What Is A Boyfriend Basket, And Why Do You Need One In Your Home?

Living with a lover can be blissful — until it's not. According to a 2009 study published in the journal Family Relations, 25% of conflicts between married heterosexual couples are about housework. You know how it goes: One of you takes notes from Marie Kondo, while the other thrives in clutter, making it nearly impossible to find a middle ground.

If you're the tidy partner, you may consider throwing your S.O.'s stuff in the trash — or at least make an empty threat of doing so in hopes that it'll teach them to finally put their socks in the laundry hamper. But as clinical psychologist Dr. Catherine Huckle explained to Metro, control and comfort can be major reasons why someone prefers chaotic environments. "We can sometimes hold beliefs that having stuff around us builds safety, or that by parting with something we will experience loss, which can be a painful emotion and trigger memories of other previous losses," Dr. Huckle shared. In other words, purging your partner's stuff for them could be traumatizing.

So what can you do when their belongings are taking over your shared space? A boyfriend basket may be the perfect fix.

What is a boyfriend basket?

Years ago, a comedy sketch YouTube video about a "magic" coffee table went viral, likely because of how relatable it was for cohabiting couples. In the clip, a clueless man tells his girlfriend that anything left on the living room table vanishes overnight, when in reality, the overworked girlfriend is clearly the one cleaning the items for him. And spoiler: She leaves him at the end of the video.

The boyfriend basket works in a similar way but (hopefully) without leading to a breakup. The idea is simple: You find a basket or box — as large as you see fit — and when it's time to do a Sunday reset or tidy before guests arrive, you chuck all your partner's out-of-place items in it — out of sight, out of mind. And while the container may be called a boyfriend basket, it can be used for any gender, a spouse, or even a messy roommate.

Then, when your partner is ready to retrieve their lost glasses or stray earbud, they'll check the boyfriend basket. These baskets can be as decorative or as inconspicuous as you like, as long as the contents inside are concealed and — finally! — out of your way.

Why the boyfriend basket works
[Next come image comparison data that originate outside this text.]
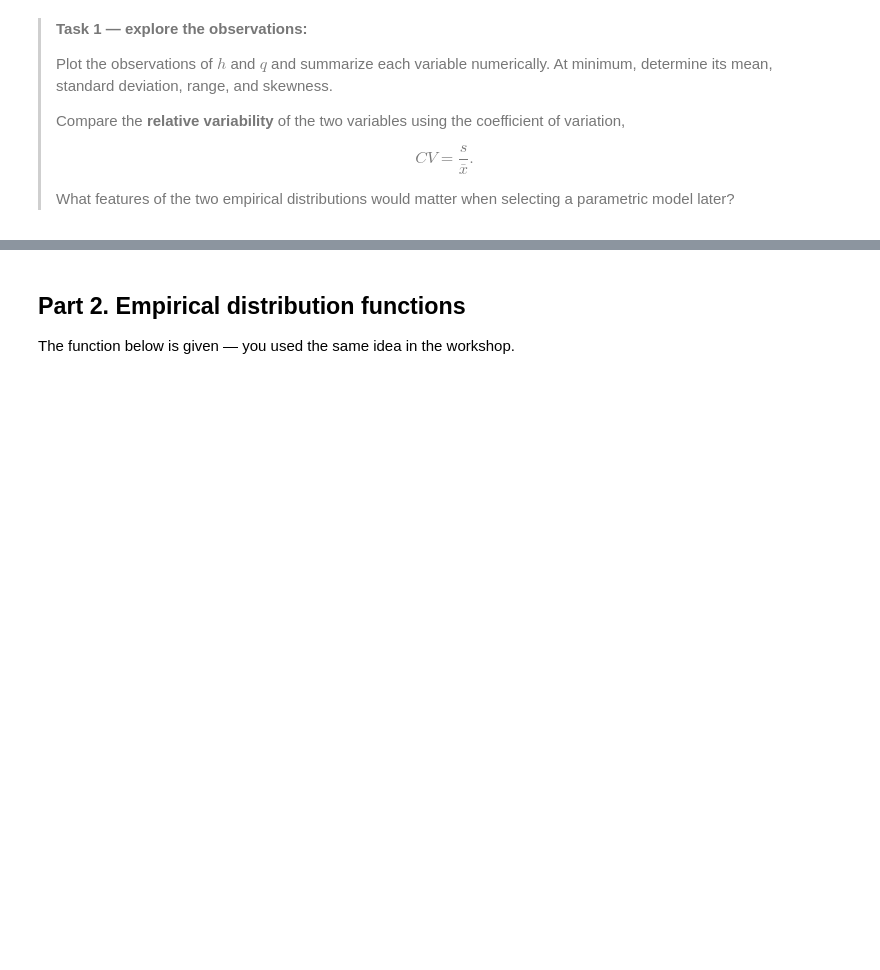
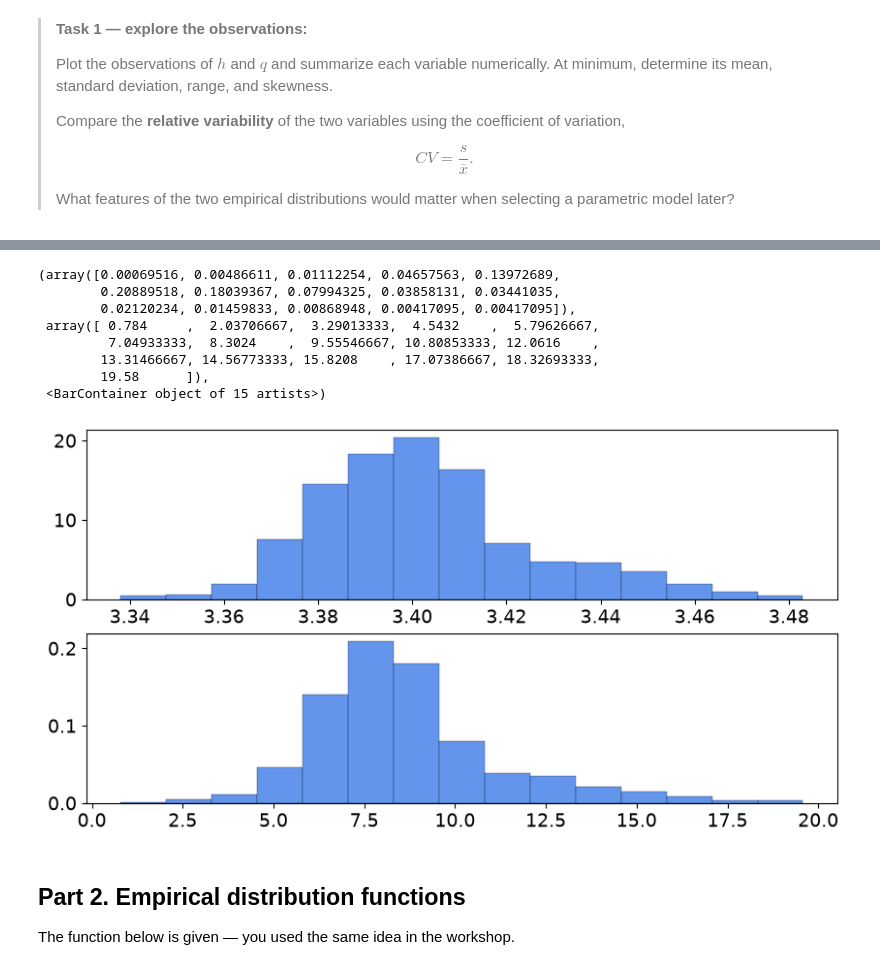
Before and after one commit to harm03/GA1.4-team1O, a Jupyter notebook: GA_1.4.ipynb, the cells around one changed output, grey strips where cells are left out. Cells and saved outputs as stored; diff of their text form; code cells hidden in the pictures; blank space fills up the shorter version.

```diff
--- a/GA_1.4.ipynb
+++ b/GA_1.4.ipynb
@@ -78,3 +101,20 @@ plt.scatter(h, q)
+# %%
+loc, scale = 28.167, 13.097
+
+
+fig, axes = plt.subplots(2, 1, figsize=(10, 5))
+axes[0].hist(h, edgecolor='k', linewidth=0.2, color='cornflowerblue', label='Empirical PDF', density=True, bins=15)
+axes[1].hist(q, edgecolor='k', linewidth=0.2, color='cornflowerblue', label='Empirical PDF', density=True, bins=15)
+# %% [output]
+(array([0.00069516, 0.00486611, 0.01112254, 0.04657563, 0.13972689,
+        0.20889518, 0.18039367, 0.07994325, 0.03858131, 0.03441035,
+        0.02120234, 0.01459833, 0.00868948, 0.00417095, 0.00417095]),
+ array([ 0.784     ,  2.03706667,  3.29013333,  4.5432    ,  5.79626667,
+         7.04933333,  8.3024    ,  9.55546667, 10.80853333, 12.0616    ,
+        13.31466667, 14.56773333, 15.8208    , 17.07386667, 18.32693333,
+        19.58      ]),
+ <BarContainer object of 15 artists>)
+[figure, added]
 # %% [markdown]
 ## Part 2. Empirical distribution functions
 
```
Also changed, not shown: parts of 2 cells of this notebook.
If you've ever tried nagging your partner into tidying up more often, you might have realized that these verbal reminders are rarely effective. Yet becoming their personal maid isn't a great option either. "Typically, women [in relationships with men] are the ones to voice frustration regarding the allocation of household chores," clinical psychologist Dr. Sharone Weltfreid explained to Better by Today. "They express that they can't rely on their partner to complete the requested household tasks or to do so in a timely manner. Consequently, they will do the tasks themselves and resentment will build."

A boyfriend basket is an alternative where, to an extent, you're still tidying up your S.O.'s mess, but without going as far as organizing and putting away their items for them. A quick toss in the basket takes little time or energy, meaning you won't feel as resentful toward them later.

At the same time, you still get the bare floor and spotless coffee table you wanted — a benefit that can make a major impact on your mental health. According to a 2009 study published in Personality and Social Psychology Bulletin, spouses who said they considered their homes to be cluttered were more likely to have high levels of cortisol, the body's stress hormone. 

While a basket may not solve all your problems, it's at least a good start for managing the madness.